Sunak: “golden era” between UK, China is over
- “We also need to evolve our approach to China. Let’s be clear, the so-called ‘golden era’ is over, along with the naïve idea that trade would automatically lead to social and political reform,” UK Prime Minister Rishi Sunak said on Monday in his first foreign policy address. “But nor should we rely on simplistic Cold War rhetoric,” Sunak added. He then called China a “systemic challenge to our values and interests” that “grows more acute.”
- Tory backbenchers have been pressuring the new Conservative leader to be tough on China. They criticized him for being less hawkish than his predecessor Liz Truss, who pledged to officially designate China as a “threat” instead of a “systemic competitor” under Boris Johnson.

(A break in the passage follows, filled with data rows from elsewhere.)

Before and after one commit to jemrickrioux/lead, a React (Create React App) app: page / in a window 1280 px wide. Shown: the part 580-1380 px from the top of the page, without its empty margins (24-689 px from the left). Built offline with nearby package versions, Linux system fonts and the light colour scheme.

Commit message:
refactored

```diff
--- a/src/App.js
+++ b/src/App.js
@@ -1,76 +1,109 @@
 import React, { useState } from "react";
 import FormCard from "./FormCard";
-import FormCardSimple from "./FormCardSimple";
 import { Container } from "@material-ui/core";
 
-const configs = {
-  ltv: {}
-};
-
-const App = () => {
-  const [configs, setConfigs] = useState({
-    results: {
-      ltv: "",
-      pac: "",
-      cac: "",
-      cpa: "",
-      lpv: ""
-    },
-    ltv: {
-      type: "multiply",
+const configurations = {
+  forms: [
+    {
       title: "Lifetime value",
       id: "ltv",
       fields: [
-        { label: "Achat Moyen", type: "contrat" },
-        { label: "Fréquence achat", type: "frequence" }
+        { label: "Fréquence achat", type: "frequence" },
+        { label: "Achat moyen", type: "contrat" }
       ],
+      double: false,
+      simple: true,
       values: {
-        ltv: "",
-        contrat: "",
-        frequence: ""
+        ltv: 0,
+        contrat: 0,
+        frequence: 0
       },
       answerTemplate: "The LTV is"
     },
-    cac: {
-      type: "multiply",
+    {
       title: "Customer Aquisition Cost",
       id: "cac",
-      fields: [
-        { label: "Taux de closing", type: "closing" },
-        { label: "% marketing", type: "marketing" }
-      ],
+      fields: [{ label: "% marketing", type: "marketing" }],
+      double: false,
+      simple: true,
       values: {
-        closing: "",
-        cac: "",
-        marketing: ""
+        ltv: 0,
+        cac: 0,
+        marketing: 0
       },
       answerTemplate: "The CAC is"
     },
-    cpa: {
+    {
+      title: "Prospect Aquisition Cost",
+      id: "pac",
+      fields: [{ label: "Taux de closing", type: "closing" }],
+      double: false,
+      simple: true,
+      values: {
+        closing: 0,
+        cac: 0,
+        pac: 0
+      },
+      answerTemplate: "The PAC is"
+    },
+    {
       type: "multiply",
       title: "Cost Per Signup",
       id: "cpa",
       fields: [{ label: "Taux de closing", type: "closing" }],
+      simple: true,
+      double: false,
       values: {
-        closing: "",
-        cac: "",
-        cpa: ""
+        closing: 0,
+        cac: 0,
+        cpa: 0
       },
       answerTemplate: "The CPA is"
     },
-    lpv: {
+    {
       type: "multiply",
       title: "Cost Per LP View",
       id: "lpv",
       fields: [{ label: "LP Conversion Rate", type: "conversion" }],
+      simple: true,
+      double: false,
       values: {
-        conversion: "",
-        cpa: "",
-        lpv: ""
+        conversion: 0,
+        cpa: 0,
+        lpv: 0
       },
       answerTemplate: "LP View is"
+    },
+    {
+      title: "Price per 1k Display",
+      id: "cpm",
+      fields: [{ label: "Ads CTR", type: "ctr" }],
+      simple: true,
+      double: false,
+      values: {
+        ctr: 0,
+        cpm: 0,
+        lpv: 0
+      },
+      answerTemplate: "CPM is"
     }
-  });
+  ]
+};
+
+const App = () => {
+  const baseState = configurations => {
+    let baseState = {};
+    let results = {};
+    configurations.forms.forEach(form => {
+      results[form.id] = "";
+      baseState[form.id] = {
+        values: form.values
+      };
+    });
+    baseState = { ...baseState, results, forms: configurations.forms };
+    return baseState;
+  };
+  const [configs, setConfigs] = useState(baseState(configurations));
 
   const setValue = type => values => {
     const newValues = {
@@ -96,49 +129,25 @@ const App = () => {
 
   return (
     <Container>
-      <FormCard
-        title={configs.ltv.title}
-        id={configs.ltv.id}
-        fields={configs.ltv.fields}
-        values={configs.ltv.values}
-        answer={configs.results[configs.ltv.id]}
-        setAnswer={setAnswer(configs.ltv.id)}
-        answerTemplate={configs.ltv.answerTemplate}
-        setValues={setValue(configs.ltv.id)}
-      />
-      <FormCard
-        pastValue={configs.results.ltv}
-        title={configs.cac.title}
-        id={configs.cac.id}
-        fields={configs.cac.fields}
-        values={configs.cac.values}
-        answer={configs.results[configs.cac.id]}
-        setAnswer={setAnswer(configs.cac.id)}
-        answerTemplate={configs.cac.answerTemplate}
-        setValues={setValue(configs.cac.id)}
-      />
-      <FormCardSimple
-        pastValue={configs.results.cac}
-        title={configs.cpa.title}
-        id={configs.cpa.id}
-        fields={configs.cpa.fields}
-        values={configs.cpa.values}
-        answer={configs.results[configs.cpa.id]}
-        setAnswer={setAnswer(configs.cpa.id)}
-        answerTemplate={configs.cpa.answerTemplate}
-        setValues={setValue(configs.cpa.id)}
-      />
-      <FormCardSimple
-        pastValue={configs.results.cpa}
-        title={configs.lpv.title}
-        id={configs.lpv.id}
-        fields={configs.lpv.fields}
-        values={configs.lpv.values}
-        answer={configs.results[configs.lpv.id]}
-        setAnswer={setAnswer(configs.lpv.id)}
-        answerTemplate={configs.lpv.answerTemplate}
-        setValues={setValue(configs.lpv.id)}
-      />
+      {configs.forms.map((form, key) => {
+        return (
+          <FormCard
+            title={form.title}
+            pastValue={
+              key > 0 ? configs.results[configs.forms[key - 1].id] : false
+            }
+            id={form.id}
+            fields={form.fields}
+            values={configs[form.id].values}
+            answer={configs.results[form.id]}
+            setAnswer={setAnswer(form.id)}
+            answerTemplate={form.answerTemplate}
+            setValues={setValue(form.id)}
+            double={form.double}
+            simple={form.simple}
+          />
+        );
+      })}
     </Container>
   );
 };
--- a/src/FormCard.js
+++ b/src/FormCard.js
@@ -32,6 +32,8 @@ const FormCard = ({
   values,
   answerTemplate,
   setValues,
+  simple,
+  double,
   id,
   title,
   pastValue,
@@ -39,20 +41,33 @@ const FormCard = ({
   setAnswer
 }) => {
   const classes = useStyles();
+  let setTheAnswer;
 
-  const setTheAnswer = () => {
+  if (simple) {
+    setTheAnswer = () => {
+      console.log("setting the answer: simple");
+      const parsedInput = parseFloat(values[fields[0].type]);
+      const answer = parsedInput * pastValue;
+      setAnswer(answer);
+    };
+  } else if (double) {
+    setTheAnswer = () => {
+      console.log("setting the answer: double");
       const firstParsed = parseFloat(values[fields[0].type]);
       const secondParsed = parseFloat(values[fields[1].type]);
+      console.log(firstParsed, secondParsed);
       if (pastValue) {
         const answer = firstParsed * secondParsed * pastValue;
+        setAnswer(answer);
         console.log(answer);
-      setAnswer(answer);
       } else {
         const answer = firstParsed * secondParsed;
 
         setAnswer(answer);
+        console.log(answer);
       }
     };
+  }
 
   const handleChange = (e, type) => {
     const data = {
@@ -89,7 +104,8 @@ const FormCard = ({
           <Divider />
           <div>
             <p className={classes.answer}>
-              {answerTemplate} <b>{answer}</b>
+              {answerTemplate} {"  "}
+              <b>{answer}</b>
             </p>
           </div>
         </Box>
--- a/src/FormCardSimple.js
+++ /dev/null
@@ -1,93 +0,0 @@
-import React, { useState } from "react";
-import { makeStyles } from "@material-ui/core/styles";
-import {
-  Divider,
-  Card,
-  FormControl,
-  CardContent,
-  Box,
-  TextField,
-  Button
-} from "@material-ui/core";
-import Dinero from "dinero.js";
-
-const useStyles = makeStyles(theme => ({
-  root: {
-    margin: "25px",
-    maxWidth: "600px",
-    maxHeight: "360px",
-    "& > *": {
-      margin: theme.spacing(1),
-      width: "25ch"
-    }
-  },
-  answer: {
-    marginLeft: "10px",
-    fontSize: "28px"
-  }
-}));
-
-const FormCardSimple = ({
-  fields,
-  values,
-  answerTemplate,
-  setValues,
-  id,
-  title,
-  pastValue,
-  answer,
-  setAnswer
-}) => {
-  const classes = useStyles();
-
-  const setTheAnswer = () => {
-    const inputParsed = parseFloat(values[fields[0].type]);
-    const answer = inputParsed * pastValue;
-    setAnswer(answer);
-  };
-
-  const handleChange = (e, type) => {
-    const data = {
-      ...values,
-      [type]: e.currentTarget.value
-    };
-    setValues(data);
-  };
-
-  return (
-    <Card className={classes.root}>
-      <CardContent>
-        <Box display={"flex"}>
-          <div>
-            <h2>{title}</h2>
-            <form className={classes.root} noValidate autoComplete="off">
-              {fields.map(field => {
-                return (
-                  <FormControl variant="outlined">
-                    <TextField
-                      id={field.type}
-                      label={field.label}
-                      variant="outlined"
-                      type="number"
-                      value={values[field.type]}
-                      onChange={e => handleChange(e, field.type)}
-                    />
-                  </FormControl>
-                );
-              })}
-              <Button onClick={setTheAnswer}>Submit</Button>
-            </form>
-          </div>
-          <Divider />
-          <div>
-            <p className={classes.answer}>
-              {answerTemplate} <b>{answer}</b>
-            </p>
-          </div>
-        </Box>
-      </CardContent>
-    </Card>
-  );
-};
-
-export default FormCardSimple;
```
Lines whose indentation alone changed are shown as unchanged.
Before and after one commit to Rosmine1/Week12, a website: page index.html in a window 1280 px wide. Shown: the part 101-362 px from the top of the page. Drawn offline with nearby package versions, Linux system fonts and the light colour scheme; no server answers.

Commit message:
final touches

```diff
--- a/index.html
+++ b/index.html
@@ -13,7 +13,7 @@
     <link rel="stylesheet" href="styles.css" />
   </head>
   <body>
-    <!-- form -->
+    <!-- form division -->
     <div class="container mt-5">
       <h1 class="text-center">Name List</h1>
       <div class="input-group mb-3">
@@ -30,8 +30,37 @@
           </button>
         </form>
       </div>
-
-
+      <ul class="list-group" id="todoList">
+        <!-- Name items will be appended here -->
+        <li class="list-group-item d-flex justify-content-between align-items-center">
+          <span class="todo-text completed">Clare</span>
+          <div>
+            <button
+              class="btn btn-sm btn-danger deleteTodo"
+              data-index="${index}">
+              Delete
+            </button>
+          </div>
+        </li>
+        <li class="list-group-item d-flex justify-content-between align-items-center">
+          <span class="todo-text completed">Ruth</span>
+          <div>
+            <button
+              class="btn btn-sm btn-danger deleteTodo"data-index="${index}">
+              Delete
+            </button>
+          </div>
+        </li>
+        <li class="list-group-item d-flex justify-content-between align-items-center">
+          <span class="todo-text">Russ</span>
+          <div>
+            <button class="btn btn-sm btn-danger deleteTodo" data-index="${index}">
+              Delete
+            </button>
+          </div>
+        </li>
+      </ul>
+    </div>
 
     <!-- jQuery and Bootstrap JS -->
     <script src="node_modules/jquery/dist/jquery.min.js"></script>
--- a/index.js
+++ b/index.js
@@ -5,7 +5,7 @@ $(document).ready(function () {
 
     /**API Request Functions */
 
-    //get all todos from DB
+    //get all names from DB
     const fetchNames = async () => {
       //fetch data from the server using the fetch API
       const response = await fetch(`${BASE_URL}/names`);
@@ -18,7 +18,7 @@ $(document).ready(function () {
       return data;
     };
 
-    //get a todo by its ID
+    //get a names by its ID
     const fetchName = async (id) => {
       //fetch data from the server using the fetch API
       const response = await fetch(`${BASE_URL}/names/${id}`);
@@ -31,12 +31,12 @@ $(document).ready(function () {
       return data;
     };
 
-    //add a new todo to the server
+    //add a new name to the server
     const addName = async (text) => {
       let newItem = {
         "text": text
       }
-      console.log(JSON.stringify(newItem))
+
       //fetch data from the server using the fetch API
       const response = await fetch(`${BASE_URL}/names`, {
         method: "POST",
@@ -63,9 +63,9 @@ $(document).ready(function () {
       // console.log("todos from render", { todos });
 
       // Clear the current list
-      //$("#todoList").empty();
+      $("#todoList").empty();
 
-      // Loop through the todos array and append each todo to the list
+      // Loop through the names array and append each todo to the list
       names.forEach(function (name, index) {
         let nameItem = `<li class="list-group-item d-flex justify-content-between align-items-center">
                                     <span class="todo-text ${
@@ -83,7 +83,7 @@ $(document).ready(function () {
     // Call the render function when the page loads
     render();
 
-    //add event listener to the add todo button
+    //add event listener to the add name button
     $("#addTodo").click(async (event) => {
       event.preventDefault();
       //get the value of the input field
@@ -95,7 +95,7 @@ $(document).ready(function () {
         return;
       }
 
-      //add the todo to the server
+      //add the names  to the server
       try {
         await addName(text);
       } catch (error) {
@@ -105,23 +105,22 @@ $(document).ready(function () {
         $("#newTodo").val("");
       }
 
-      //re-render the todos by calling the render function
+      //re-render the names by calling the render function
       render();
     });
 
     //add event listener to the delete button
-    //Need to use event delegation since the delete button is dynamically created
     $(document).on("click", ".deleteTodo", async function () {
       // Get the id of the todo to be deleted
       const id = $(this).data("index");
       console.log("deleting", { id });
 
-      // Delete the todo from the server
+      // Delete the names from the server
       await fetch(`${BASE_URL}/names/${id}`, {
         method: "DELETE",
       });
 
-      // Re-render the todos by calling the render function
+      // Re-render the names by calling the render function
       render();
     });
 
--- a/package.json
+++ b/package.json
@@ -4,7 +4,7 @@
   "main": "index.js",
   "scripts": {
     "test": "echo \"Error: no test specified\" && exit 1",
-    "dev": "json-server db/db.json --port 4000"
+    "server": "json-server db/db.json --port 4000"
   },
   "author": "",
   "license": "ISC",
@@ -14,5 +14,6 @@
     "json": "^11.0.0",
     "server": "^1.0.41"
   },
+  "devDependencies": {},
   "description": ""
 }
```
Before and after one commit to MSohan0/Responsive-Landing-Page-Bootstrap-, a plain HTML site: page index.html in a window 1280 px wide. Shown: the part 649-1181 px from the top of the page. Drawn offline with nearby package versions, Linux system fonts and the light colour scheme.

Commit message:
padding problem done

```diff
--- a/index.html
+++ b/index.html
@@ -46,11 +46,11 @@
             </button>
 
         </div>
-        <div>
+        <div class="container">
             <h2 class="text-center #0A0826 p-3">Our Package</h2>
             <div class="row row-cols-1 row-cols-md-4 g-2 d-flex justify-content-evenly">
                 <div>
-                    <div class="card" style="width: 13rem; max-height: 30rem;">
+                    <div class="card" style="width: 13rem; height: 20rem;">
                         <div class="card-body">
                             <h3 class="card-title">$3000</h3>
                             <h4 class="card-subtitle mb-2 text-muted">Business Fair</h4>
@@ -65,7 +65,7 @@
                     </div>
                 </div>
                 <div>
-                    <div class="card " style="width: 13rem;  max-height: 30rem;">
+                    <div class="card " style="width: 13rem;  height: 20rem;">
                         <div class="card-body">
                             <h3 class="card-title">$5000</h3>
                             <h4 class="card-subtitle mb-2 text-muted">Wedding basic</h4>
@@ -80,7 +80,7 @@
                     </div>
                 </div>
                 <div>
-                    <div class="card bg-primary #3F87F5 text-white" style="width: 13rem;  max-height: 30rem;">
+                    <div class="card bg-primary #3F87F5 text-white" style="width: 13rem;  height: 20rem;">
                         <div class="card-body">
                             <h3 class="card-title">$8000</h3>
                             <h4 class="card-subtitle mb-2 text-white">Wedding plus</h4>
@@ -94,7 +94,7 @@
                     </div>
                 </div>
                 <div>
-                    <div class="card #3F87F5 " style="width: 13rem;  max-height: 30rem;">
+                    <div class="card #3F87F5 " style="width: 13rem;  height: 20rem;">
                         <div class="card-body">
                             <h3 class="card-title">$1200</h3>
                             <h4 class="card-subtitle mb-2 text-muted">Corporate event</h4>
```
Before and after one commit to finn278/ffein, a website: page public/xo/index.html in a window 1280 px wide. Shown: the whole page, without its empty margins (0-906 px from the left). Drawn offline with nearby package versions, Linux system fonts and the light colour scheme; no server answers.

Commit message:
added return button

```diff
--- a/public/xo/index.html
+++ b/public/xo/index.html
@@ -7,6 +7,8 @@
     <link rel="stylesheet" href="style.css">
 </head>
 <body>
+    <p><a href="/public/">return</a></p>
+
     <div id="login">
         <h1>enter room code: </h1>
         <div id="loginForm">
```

- Sunak puzzled Tory members with his back-and-forth of calling China a “threat” and a “challenge” when flying to Indonesia for the G20 summit. He also said something provocative for China on the plane: “We stand ready to support Taiwan, as we do in standing up to Chinese aggression.” Later, his meeting with Chinese President Xi Jinping in Bali was canceled.
Xi meets with Cuba, Mongolia presidents
- President Xi met with (Zh/En) visiting First Secretary of the Central Committee of the Communist Party of Cuba and President of Cuba Miguel Díaz-Canel on Friday. Xi said that China always places its relations with Cuba in a “special position” in its diplomacy. He also stressed that “However the international situation may evolve, China’s policy of upholding long-term friendship with Cuba will not change, its determination to support Cuba in following the path of socialism will not change, and its resolve to work with Cuba to defend international fairness and justice and oppose hegemony and power politics will not change.” Xi also vowed to “firmly support Cuba in safeguarding national sovereignty and opposing foreign interference and blockade.”
- President Xi held talks with (Zh/En) Mongolian President Ukhnaagiin Khurelsukh in Beijing on Monday. The meeting was only two months after the two leaders met in Uzbekistan in September. Xi hailed the high level of China-Mongolia relations and said, “China will work with Mongolia in close coordination and collaboration to jointly defend true multilateralism, reject bloc confrontation, and uphold solidarity and cooperation of the international community.”
In first, mainland Chinese companies outnumber American ones in Hong Kong
- The number of mainland Chinese companies with regional headquarters in Hong Kong surpasses their U.S. counterparts for the first time. As of June 1, the city has 251 regional hubs of mainland Chinese firms versus 240 for U.S. companies. The number of U.S. regional business headquarters was down from its peak at 333 in 2012 and was the lowest since 2002.
U.S. comment on China’s COVID situations
- “Our message to peaceful protesters around the world is the same and consistent: People should be allowed the right to assemble and to peacefully protest policies or laws or dictates that they take issue with,” John Kirby, U.S. National Security Council Coordinator for Strategic Communications said when answering a question over reported COVID-related protests in China. Kirby and White House Press Secretary Karine Jean-Pierre were pressed several times to respond to similar questions at a press briefing yesterday. They replied by reiterating the U.S. support for peaceful protests.
- When asked about China’s COVID policies, Kirby said, “China as a major economic player and China still struggling with COVID, there’s — obviously there’s an impact on the economy.”
Russia postpones nuclear arms-control talks with U.S.
- Russia has postponed talks scheduled on Tuesday to resume inspections under the New START treaty, U.S. officials said. The bilateral accord was signed in 2010 to reduce the long-range nuclear arms of the two countries. The arms inspections were suspended in 2020 due to COVID-19. Russia blocked the resumption of the inspections in August, citing U.S. travel restrictions.